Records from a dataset
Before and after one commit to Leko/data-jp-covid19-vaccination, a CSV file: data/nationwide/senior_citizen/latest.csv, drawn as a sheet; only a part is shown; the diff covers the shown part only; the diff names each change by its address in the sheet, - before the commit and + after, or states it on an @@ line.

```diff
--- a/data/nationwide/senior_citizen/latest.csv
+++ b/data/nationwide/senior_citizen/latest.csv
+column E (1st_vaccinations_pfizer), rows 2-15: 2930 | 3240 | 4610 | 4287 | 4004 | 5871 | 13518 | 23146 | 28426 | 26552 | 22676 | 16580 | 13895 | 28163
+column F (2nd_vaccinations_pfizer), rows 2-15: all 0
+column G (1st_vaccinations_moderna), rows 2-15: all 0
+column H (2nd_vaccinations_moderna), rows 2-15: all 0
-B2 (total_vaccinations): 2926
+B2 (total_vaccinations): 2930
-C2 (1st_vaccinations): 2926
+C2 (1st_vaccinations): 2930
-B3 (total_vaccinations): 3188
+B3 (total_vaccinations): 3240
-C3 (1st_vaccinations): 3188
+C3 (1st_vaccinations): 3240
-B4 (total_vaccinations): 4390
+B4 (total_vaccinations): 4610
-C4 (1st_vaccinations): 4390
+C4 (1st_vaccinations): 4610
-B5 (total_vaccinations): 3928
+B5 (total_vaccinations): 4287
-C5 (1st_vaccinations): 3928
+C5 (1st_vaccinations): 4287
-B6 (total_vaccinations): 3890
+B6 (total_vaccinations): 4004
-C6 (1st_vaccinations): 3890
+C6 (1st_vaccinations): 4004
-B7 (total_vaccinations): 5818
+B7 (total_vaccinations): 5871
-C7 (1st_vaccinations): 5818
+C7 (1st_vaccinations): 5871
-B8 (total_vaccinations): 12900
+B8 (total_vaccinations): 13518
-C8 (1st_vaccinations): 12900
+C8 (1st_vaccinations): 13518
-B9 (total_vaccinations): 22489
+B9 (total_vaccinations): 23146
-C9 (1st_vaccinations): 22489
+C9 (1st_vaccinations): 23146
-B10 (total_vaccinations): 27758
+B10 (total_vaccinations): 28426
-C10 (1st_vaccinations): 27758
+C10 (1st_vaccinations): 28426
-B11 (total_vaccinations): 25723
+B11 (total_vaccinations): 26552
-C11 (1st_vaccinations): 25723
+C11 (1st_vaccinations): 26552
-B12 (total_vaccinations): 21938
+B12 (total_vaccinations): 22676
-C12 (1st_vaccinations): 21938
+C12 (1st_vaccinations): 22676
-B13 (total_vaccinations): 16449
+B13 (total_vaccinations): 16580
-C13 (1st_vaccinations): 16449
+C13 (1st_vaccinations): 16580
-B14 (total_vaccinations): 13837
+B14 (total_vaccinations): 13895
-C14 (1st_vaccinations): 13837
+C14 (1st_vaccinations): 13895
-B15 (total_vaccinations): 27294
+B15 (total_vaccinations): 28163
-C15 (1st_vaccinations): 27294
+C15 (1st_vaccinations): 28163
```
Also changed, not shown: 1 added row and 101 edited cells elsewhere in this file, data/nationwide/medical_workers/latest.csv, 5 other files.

(Problem to work on)
If a line above holds the string "shown", copy it out.

(Task answer)
Before and after one commit to Leko/data-jp-covid19-vaccination, a CSV file: data/nationwide/senior_citizen/latest.csv, drawn as a sheet; only a part is shown; the diff covers the shown part only; the diff names each change by its address in the sheet, - before the commit and + after, or states it on an @@ line.
Also changed, not shown: 1 added row and 101 edited cells elsewhere in this file, data/nationwide/medical_workers/latest.csv, 5 other files.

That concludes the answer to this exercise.